Press Release on joint EANM-EAN publication:
Guiding the prescription of brain FDG-PET in neurodegenerative conditions
Brain positron emission tomography (PET) with F-18 fluorodeoxyglucose has long been used in the diagnostic procedure of Alzheimer’s disease and related disorders to detect regions of cerebral hypometabolism, i.e., to identify parts of the brain that consume less glucose than expected, and thus work less than normal, due to neurodegeneration. With this function of detecting presence and location of brain damage even at early stages of neurodegenerative diseases, brain FDG-PET can be considered, together with magnetic resonance imaging, the first biomarker ever used in the field. Surprisingly, however, guidelines or recommendations for its clinical use had never been produced, at odds with other much more recent biomarkers, like for example the PET using tracers to detect the pathological amyloid brain protein, the typical hallmark of Alzheimer’s disease.
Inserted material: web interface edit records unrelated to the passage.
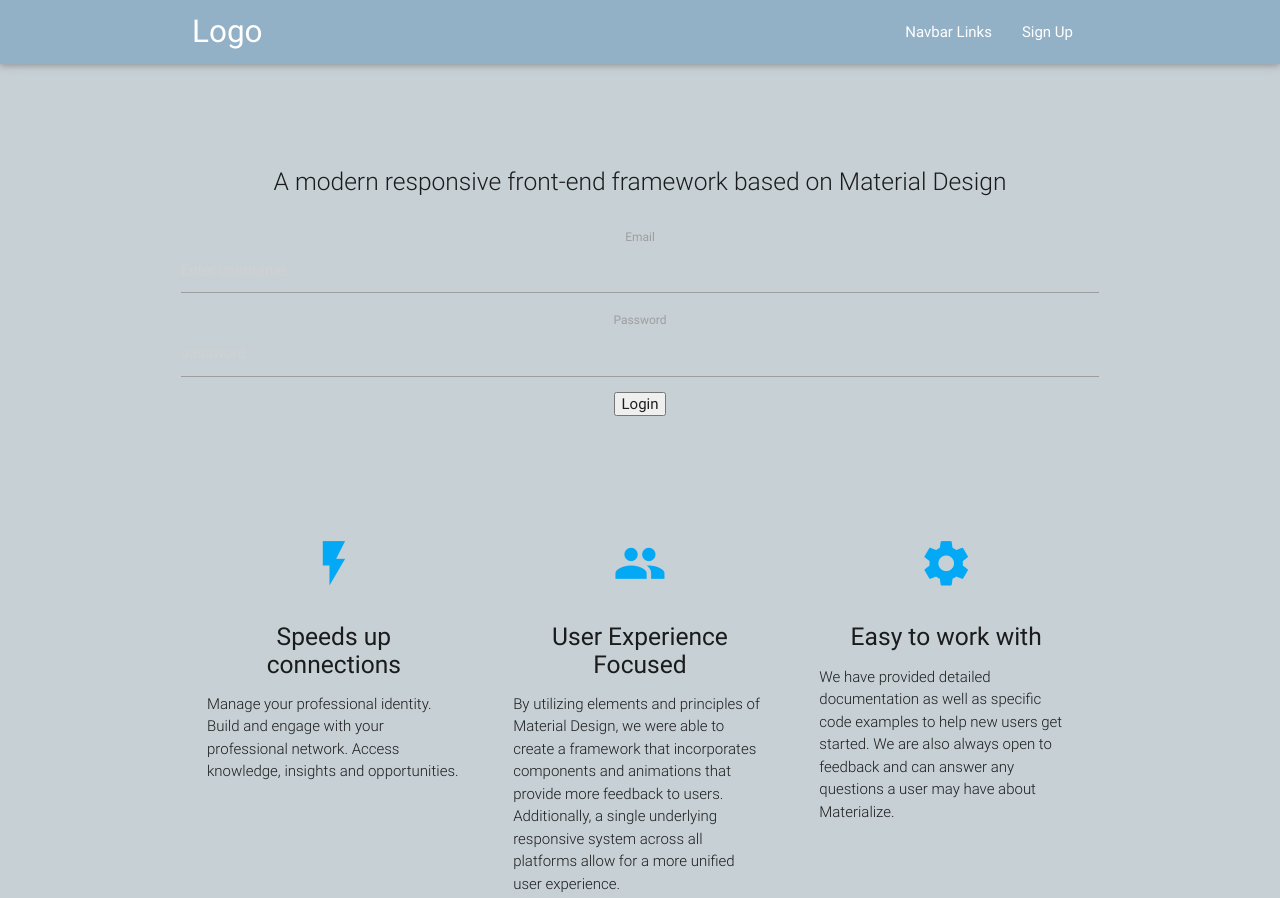
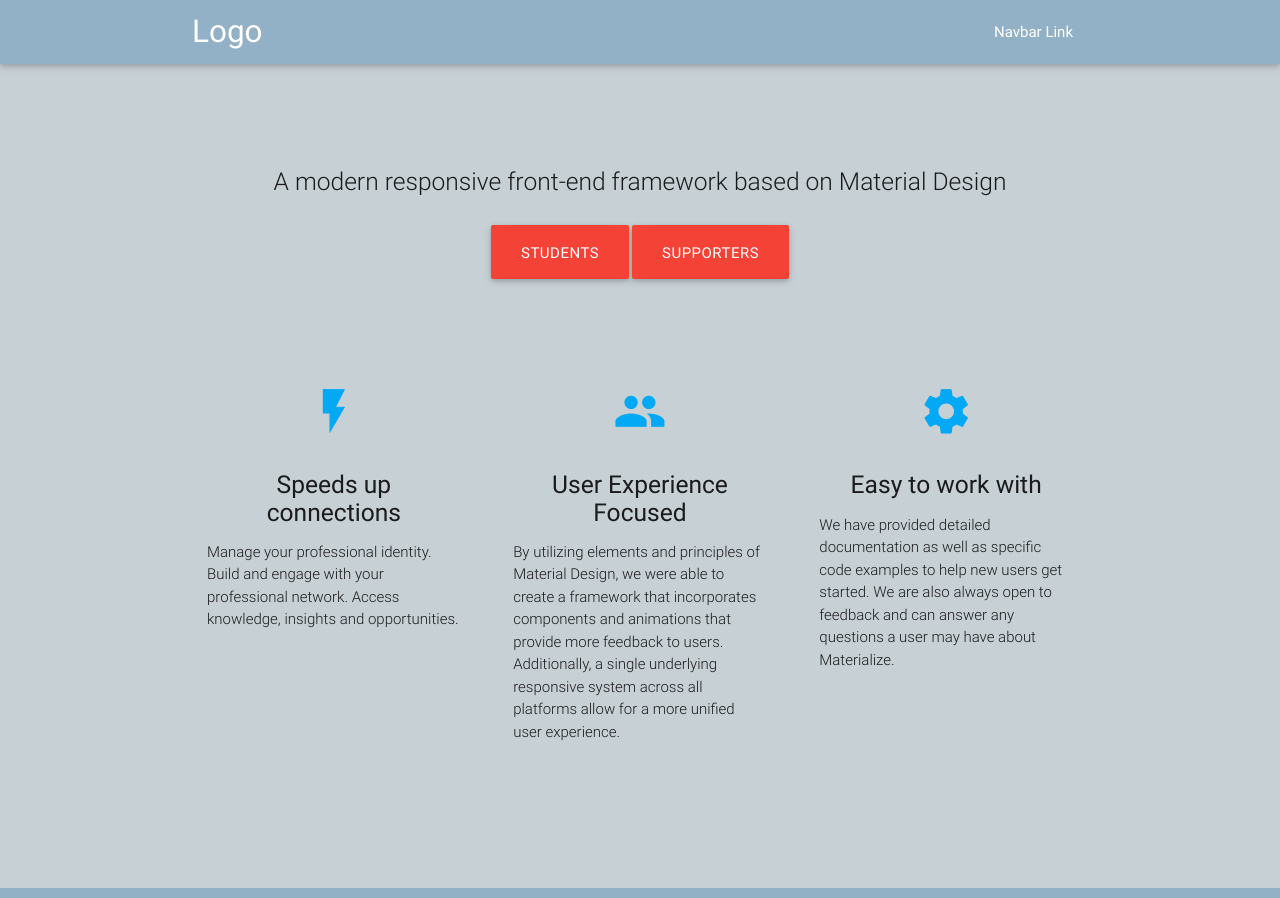
Before and after one commit to jonotko/JAGMC, a plain HTML site: page index.html in a window 1280 px wide. Shown: the top 898 px of the page. Drawn offline with nearby package versions, Linux system fonts and the light colour scheme; files that its build step writes are made by us from their sources; files whose address does not match are found by name.

```diff
--- a/index.html
+++ b/index.html
@@ -2,14 +2,6 @@
 <html lang="en">
 
 <head>
-  <meta http-equiv="Content-Type" content="text/html; charset=UTF-8"/>
-  <meta name="viewport" content="width=device-width, initial-scale=1, maximum-scale=1.0"/>
-  <title>HomePage</title>
-
-  <!-- CSS  -->
-  <link href="https://fonts.googleapis.com/icon?family=Material+Icons" rel="stylesheet">
-  <link href="materialize/css/materialize.css" type="text/css" rel="stylesheet" media="screen,projection"/>
-  <link href="materialize/css/style.css" type="text/css" rel="stylesheet" media="screen,projection"/>
   <script src="header.js">
   </script>
 </head>
@@ -18,10 +10,7 @@
   <nav class="light-blue lighten-1" role="navigation">
     <div class="nav-wrapper container"><a id="logo-container" href="#" class="brand-logo">Logo</a>
       <ul class="right hide-on-med-and-down">
-
-        <li><a href="#">Navbar Links</a></li>
-
-        <li><a href="#">Sign Up</a></li>
+        <li><a href="#">Navbar Link</a></li>
       </ul>
 
       <ul id="nav-mobile" class="side-nav">
@@ -38,20 +27,8 @@
         <h5 class="header col s12 light">A modern responsive front-end framework based on Material Design</h5>
       </div>
       <div class="row center">
-
-<form name="login" action="index_submit" method="get" accept-charset="utf-8">
-    <ul>
-        <li><label for="usermail">Email</label>
-        <input type="email" align="right" name="usermail" placeholder="Enter username" required></li>
-        <li><label for="password">Password</label>
-        <input type="password" align="right" name="password" placeholder="password" required></li>
-        <li>
-        <input type="submit" onsubmit="" value="Login"></li>
-    </ul>
-</form>
-
-
-
+        <a href="http://materializecss.com/getting-started.html" id="download-button" class="btn-large waves-effect waves-light red">Students</a>
+        <a href="http://materializecss.com/getting-started.html" id="download-button" class="btn-large waves-effect waves-light red">Supporters</a>
       </div>
       <br><br>
 
@@ -131,7 +108,7 @@
     </div>
     <div class="footer-copyright">
       <div class="container">
-      Made by <a class="orange-text text-lighten-3" href="">Team 7</a>
+      Made by <a class="orange-text text-lighten-3" href="http://materializecss.com">Materialize</a>
       </div>
     </div>
   </footer>
```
Based on this lack, two European scientific societies, the European Association of Nuclear Medicine and the European Academy of Neurology, have undertaken the initiative of formulating recommendations for the clinical use of the exam. The recommendations are aimed to help clinicians in using FDG-PET in the most fruitful and cost-effective way, while diagnosing Alzheimer’s disease and the other neurodegenerative conditions associated with cognitive impairment, that need to be discriminated one another in order to plan the best treatment options and to formulate a prognostic evaluation.
The two societies nominated a panel of specialists from different European countries, with direct expertise both in the clinical and research aspects of brain FDG-PET: Flavio Nobili, leading the initiative, from the Dept of Neuroscience, University and IRCCS Polyclinic S. Martino in Genoa, Italy, Zuzana Walker, Femke Bouwmann, Federica Agosta, Peter Nestor, Alexander Drzezga and Javier Arbizu. Panelists were helped by a group of facilitators, led by Marina Boccardi, from the team of Giovanni Frisoni, at University of Geneva, Switzerland and IRCCS S. Giovanni di Dio-Fatebenefratelli in Brescia, Italy. They performed an extensive work in order to base the required recommendations on scientific evidence of utility of the exam. From the wide scientific production on FDG-PET, the facilitators extracted the quantitative indices of utility, and summarized them in order to answer as many as 21 clinical questions, entailing the utility of the exam in different diagnostic scenarios, and relative to the use of semi-quantitative tools to assist scan reading. Using solid methodology, facilitators also assessed the scientific strength of such evidence, allowing the panel of experts to make decisions grounded as much as possible on scientific data.
This extensive work also offered the chance to highlight the limitations of the available scientific studies on FDG-PET, and a precious set of methodological improvements and research priorities has been published, together with the evidence extracted from the literature to outline the recommendations, in press on a dedicated issue on the European Journal of Nuclear Medicine and Molecular Imaging
(DOI: 10.1007/s00259-018-4031-2; 10.1007/s00259-018-4032-1; 10.1007/s00259-018-4034-z; 10.1007/s00259-018- 4035-y; 10.1007/s00259-018-4030-3; 10.1007/s00259-018-4033-0; 10.1007/s00259- 018-4024-1; 10.1007/s00259-018-4039-7; 10.1007/s00259-018-4027-y). This complex work is pivot to the next era of precision medicine for the field of dementing neurodegenerative conditions: completing the validation of biomarkers according to the latest methodological standard will allow their most versatile and cost-effective use, boosting drug development and improving time and reliability of diagnosis.